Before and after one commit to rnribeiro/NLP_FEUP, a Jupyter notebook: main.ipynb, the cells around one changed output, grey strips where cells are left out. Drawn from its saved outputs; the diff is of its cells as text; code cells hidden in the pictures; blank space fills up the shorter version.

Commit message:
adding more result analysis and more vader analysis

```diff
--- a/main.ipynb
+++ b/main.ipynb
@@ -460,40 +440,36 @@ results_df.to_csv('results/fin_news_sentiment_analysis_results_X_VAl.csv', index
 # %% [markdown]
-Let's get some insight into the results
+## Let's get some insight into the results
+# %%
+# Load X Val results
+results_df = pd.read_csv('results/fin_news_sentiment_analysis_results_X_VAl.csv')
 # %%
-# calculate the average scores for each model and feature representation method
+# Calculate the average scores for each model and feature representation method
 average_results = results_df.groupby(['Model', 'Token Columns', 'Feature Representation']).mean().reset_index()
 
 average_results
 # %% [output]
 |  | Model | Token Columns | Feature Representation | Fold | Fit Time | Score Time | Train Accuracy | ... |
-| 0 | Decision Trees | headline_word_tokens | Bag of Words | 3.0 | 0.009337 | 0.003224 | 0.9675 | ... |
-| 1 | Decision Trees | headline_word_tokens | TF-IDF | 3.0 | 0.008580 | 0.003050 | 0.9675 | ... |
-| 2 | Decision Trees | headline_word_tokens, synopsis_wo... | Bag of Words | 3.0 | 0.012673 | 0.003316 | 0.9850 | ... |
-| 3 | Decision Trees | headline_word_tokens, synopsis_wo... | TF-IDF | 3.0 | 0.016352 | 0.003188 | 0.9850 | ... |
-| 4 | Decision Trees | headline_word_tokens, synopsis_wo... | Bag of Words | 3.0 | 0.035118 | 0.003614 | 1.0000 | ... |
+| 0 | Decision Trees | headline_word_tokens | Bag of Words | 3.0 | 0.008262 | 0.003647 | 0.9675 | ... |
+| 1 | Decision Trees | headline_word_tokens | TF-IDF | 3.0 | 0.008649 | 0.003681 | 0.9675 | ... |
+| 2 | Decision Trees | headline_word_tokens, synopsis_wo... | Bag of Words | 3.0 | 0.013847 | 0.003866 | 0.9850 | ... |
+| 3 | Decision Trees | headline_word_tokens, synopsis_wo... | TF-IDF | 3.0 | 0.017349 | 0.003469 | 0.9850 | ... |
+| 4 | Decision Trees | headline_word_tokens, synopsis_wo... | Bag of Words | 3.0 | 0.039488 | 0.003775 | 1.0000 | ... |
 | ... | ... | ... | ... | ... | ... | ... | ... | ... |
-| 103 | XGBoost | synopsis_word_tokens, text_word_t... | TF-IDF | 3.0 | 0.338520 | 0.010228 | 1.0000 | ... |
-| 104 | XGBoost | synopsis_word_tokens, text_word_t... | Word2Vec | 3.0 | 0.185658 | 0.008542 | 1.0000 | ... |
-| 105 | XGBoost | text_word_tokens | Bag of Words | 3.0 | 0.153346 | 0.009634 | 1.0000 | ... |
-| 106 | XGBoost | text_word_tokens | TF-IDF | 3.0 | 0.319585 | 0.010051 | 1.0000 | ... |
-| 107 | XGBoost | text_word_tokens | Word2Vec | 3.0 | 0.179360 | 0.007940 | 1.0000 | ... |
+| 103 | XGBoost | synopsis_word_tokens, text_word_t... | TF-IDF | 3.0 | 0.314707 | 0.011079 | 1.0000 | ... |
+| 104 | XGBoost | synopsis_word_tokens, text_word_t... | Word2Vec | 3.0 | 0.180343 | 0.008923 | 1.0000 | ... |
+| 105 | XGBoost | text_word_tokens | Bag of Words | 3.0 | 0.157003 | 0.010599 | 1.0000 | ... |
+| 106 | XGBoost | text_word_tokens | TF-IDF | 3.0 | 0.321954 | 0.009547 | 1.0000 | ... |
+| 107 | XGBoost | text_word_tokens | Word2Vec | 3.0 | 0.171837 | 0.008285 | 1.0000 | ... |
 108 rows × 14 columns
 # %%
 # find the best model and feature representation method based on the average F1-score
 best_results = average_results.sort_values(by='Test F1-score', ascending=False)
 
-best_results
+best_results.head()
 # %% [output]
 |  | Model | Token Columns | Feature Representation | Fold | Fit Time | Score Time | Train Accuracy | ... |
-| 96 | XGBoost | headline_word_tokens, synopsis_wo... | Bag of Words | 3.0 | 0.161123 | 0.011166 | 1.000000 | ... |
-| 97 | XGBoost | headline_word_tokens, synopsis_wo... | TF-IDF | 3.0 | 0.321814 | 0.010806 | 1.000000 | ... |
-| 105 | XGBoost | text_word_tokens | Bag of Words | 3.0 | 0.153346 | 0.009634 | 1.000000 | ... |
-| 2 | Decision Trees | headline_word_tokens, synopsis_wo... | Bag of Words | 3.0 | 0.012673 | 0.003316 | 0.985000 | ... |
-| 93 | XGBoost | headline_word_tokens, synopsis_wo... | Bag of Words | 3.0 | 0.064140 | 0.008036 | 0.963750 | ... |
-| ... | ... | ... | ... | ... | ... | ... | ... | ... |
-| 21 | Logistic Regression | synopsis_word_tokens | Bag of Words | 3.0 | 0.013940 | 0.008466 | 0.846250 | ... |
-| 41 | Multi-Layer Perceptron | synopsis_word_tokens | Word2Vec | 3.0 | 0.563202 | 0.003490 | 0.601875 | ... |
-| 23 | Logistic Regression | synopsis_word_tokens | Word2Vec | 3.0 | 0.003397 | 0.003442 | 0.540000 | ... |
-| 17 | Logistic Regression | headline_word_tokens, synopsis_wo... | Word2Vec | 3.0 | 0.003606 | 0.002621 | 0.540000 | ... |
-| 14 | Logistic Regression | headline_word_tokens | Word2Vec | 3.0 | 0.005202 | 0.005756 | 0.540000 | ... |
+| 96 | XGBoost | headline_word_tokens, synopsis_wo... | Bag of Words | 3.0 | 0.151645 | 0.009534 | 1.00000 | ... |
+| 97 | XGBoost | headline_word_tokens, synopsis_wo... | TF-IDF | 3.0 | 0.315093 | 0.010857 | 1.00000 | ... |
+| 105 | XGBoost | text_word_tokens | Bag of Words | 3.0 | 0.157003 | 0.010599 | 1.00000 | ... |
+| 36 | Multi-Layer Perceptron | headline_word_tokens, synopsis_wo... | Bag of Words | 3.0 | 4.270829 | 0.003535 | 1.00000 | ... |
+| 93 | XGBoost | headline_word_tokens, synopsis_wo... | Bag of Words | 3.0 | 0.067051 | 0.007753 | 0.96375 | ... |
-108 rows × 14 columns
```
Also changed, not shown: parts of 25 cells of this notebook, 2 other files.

__EXERCISE REQUIREMENTS__.
Copy every entry exactly as it is given.

__RESPONSE AREA__.
Before and after one commit to rnribeiro/NLP_FEUP, a Jupyter notebook: main.ipynb, the cells around one changed output, grey strips where cells are left out. Drawn from its saved outputs; the diff is of its cells as text; code cells hidden in the pictures; blank space fills up the shorter version.

Commit message:
adding more result analysis and more vader analysis

```diff
--- a/main.ipynb
+++ b/main.ipynb
@@ -460,40 +440,36 @@ results_df.to_csv('results/fin_news_sentiment_analysis_results_X_VAl.csv', index
 # %% [markdown]
-Let's get some insight into the results
+## Let's get some insight into the results
+# %%
+# Load X Val results
+results_df = pd.read_csv('results/fin_news_sentiment_analysis_results_X_VAl.csv')
 # %%
-# calculate the average scores for each model and feature representation method
+# Calculate the average scores for each model and feature representation method
 average_results = results_df.groupby(['Model', 'Token Columns', 'Feature Representation']).mean().reset_index()
 
 average_results
 # %% [output]
 |  | Model | Token Columns | Feature Representation | Fold | Fit Time | Score Time | Train Accuracy | ... |
-| 0 | Decision Trees | headline_word_tokens | Bag of Words | 3.0 | 0.009337 | 0.003224 | 0.9675 | ... |
-| 1 | Decision Trees | headline_word_tokens | TF-IDF | 3.0 | 0.008580 | 0.003050 | 0.9675 | ... |
-| 2 | Decision Trees | headline_word_tokens, synopsis_wo... | Bag of Words | 3.0 | 0.012673 | 0.003316 | 0.9850 | ... |
-| 3 | Decision Trees | headline_word_tokens, synopsis_wo... | TF-IDF | 3.0 | 0.016352 | 0.003188 | 0.9850 | ... |
-| 4 | Decision Trees | headline_word_tokens, synopsis_wo... | Bag of Words | 3.0 | 0.035118 | 0.003614 | 1.0000 | ... |
+| 0 | Decision Trees | headline_word_tokens | Bag of Words | 3.0 | 0.008262 | 0.003647 | 0.9675 | ... |
+| 1 | Decision Trees | headline_word_tokens | TF-IDF | 3.0 | 0.008649 | 0.003681 | 0.9675 | ... |
+| 2 | Decision Trees | headline_word_tokens, synopsis_wo... | Bag of Words | 3.0 | 0.013847 | 0.003866 | 0.9850 | ... |
+| 3 | Decision Trees | headline_word_tokens, synopsis_wo... | TF-IDF | 3.0 | 0.017349 | 0.003469 | 0.9850 | ... |
+| 4 | Decision Trees | headline_word_tokens, synopsis_wo... | Bag of Words | 3.0 | 0.039488 | 0.003775 | 1.0000 | ... |
 | ... | ... | ... | ... | ... | ... | ... | ... | ... |
-| 103 | XGBoost | synopsis_word_tokens, text_word_t... | TF-IDF | 3.0 | 0.338520 | 0.010228 | 1.0000 | ... |
-| 104 | XGBoost | synopsis_word_tokens, text_word_t... | Word2Vec | 3.0 | 0.185658 | 0.008542 | 1.0000 | ... |
-| 105 | XGBoost | text_word_tokens | Bag of Words | 3.0 | 0.153346 | 0.009634 | 1.0000 | ... |
-| 106 | XGBoost | text_word_tokens | TF-IDF | 3.0 | 0.319585 | 0.010051 | 1.0000 | ... |
-| 107 | XGBoost | text_word_tokens | Word2Vec | 3.0 | 0.179360 | 0.007940 | 1.0000 | ... |
+| 103 | XGBoost | synopsis_word_tokens, text_word_t... | TF-IDF | 3.0 | 0.314707 | 0.011079 | 1.0000 | ... |
+| 104 | XGBoost | synopsis_word_tokens, text_word_t... | Word2Vec | 3.0 | 0.180343 | 0.008923 | 1.0000 | ... |
+| 105 | XGBoost | text_word_tokens | Bag of Words | 3.0 | 0.157003 | 0.010599 | 1.0000 | ... |
+| 106 | XGBoost | text_word_tokens | TF-IDF | 3.0 | 0.321954 | 0.009547 | 1.0000 | ... |
+| 107 | XGBoost | text_word_tokens | Word2Vec | 3.0 | 0.171837 | 0.008285 | 1.0000 | ... |
 108 rows × 14 columns
 # %%
 # find the best model and feature representation method based on the average F1-score
 best_results = average_results.sort_values(by='Test F1-score', ascending=False)
 
-best_results
+best_results.head()
 # %% [output]
 |  | Model | Token Columns | Feature Representation | Fold | Fit Time | Score Time | Train Accuracy | ... |
-| 96 | XGBoost | headline_word_tokens, synopsis_wo... | Bag of Words | 3.0 | 0.161123 | 0.011166 | 1.000000 | ... |
-| 97 | XGBoost | headline_word_tokens, synopsis_wo... | TF-IDF | 3.0 | 0.321814 | 0.010806 | 1.000000 | ... |
-| 105 | XGBoost | text_word_tokens | Bag of Words | 3.0 | 0.153346 | 0.009634 | 1.000000 | ... |
-| 2 | Decision Trees | headline_word_tokens, synopsis_wo... | Bag of Words | 3.0 | 0.012673 | 0.003316 | 0.985000 | ... |
-| 93 | XGBoost | headline_word_tokens, synopsis_wo... | Bag of Words | 3.0 | 0.064140 | 0.008036 | 0.963750 | ... |
-| ... | ... | ... | ... | ... | ... | ... | ... | ... |
-| 21 | Logistic Regression | synopsis_word_tokens | Bag of Words | 3.0 | 0.013940 | 0.008466 | 0.846250 | ... |
-| 41 | Multi-Layer Perceptron | synopsis_word_tokens | Word2Vec | 3.0 | 0.563202 | 0.003490 | 0.601875 | ... |
-| 23 | Logistic Regression | synopsis_word_tokens | Word2Vec | 3.0 | 0.003397 | 0.003442 | 0.540000 | ... |
-| 17 | Logistic Regression | headline_word_tokens, synopsis_wo... | Word2Vec | 3.0 | 0.003606 | 0.002621 | 0.540000 | ... |
-| 14 | Logistic Regression | headline_word_tokens | Word2Vec | 3.0 | 0.005202 | 0.005756 | 0.540000 | ... |
+| 96 | XGBoost | headline_word_tokens, synopsis_wo... | Bag of Words | 3.0 | 0.151645 | 0.009534 | 1.00000 | ... |
+| 97 | XGBoost | headline_word_tokens, synopsis_wo... | TF-IDF | 3.0 | 0.315093 | 0.010857 | 1.00000 | ... |
+| 105 | XGBoost | text_word_tokens | Bag of Words | 3.0 | 0.157003 | 0.010599 | 1.00000 | ... |
+| 36 | Multi-Layer Perceptron | headline_word_tokens, synopsis_wo... | Bag of Words | 3.0 | 4.270829 | 0.003535 | 1.00000 | ... |
+| 93 | XGBoost | headline_word_tokens, synopsis_wo... | Bag of Words | 3.0 | 0.067051 | 0.007753 | 0.96375 | ... |
-108 rows × 14 columns
```
Also changed, not shown: parts of 25 cells of this notebook, 2 other files.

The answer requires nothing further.